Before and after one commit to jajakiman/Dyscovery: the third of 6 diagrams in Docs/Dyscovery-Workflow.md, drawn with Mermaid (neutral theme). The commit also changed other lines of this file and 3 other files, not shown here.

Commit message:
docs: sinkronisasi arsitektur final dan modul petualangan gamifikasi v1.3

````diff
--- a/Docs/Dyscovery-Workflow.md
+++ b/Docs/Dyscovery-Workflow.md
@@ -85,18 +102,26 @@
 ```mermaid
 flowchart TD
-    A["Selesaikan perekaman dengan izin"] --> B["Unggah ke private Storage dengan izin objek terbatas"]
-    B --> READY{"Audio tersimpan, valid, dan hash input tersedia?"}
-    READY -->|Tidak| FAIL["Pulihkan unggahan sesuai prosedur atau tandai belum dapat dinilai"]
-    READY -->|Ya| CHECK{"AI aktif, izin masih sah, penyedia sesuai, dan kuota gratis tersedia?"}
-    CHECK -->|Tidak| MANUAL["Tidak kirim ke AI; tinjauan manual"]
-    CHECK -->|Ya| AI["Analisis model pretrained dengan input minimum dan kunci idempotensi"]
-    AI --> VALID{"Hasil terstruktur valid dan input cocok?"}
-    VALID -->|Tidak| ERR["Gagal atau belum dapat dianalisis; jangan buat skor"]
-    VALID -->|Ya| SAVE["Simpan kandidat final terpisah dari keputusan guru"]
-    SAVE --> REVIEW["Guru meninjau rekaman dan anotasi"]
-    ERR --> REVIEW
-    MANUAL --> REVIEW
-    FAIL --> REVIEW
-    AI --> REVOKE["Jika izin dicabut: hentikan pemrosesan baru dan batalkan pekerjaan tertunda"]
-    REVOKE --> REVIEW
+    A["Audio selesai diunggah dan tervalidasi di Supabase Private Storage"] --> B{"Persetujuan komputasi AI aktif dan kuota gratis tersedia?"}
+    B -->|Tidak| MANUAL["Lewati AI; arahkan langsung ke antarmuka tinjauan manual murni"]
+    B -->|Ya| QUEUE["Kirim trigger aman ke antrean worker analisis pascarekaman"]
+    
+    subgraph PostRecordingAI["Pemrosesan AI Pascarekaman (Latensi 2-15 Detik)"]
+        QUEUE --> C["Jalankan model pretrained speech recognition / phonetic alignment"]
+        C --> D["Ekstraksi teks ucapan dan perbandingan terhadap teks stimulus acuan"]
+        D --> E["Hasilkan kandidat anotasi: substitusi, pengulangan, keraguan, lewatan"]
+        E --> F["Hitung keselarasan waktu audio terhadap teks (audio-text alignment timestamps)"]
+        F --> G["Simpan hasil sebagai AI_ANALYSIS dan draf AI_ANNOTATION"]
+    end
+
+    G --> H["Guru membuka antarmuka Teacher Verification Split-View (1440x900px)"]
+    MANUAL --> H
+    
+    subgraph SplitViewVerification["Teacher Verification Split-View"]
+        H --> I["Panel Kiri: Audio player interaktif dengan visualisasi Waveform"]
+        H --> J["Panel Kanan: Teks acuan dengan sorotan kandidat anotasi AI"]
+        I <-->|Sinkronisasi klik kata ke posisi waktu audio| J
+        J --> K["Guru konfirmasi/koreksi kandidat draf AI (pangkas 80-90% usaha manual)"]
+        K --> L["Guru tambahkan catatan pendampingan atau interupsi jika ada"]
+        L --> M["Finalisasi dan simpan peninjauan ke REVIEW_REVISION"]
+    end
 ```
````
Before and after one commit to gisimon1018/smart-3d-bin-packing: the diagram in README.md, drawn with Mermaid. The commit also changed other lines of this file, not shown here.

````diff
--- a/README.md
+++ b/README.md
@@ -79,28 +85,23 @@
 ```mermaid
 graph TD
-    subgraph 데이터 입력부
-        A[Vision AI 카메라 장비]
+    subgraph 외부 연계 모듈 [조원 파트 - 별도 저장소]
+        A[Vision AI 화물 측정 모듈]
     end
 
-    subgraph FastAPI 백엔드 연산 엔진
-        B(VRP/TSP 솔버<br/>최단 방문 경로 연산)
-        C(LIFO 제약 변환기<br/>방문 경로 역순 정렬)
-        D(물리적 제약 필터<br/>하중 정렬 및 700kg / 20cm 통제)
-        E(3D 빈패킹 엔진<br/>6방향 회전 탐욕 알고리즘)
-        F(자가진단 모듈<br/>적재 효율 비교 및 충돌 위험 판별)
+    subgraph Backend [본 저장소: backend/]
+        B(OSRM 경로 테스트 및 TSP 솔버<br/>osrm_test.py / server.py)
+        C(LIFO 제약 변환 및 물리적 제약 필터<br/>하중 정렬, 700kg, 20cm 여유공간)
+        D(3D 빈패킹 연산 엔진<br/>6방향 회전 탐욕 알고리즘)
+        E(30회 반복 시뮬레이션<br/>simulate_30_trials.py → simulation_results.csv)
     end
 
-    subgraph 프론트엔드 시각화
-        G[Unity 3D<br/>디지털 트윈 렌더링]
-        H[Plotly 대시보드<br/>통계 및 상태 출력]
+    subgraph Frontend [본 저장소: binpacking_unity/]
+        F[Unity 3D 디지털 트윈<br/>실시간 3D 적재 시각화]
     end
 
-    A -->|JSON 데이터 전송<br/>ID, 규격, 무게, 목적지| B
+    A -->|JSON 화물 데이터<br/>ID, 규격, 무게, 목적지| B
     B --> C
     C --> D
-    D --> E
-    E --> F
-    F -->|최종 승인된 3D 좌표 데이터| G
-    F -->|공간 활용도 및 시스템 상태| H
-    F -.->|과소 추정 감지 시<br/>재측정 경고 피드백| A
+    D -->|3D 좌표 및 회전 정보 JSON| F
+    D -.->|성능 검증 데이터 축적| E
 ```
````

+ + + + +

Once you find the line with "selesai diunggah dan" above, print it and every line after it up to and including the line with "teks ucapan dan", exactly as written and nothing else.

WRITTEN REPLY
+    A["Audio selesai diunggah dan tervalidasi di Supabase Private Storage"] --> B{"Persetujuan komputasi AI aktif dan kuota gratis tersedia?"}
+    B -->|Tidak| MANUAL["Lewati AI; arahkan langsung ke antarmuka tinjauan manual murni"]
+    B -->|Ya| QUEUE["Kirim trigger aman ke antrean worker analisis pascarekaman"]
+    
+    subgraph PostRecordingAI["Pemrosesan AI Pascarekaman (Latensi 2-15 Detik)"]
+        QUEUE --> C["Jalankan model pretrained speech recognition / phonetic alignment"]
+        C --> D["Ekstraksi teks ucapan dan perbandingan terhadap teks stimulus acuan"]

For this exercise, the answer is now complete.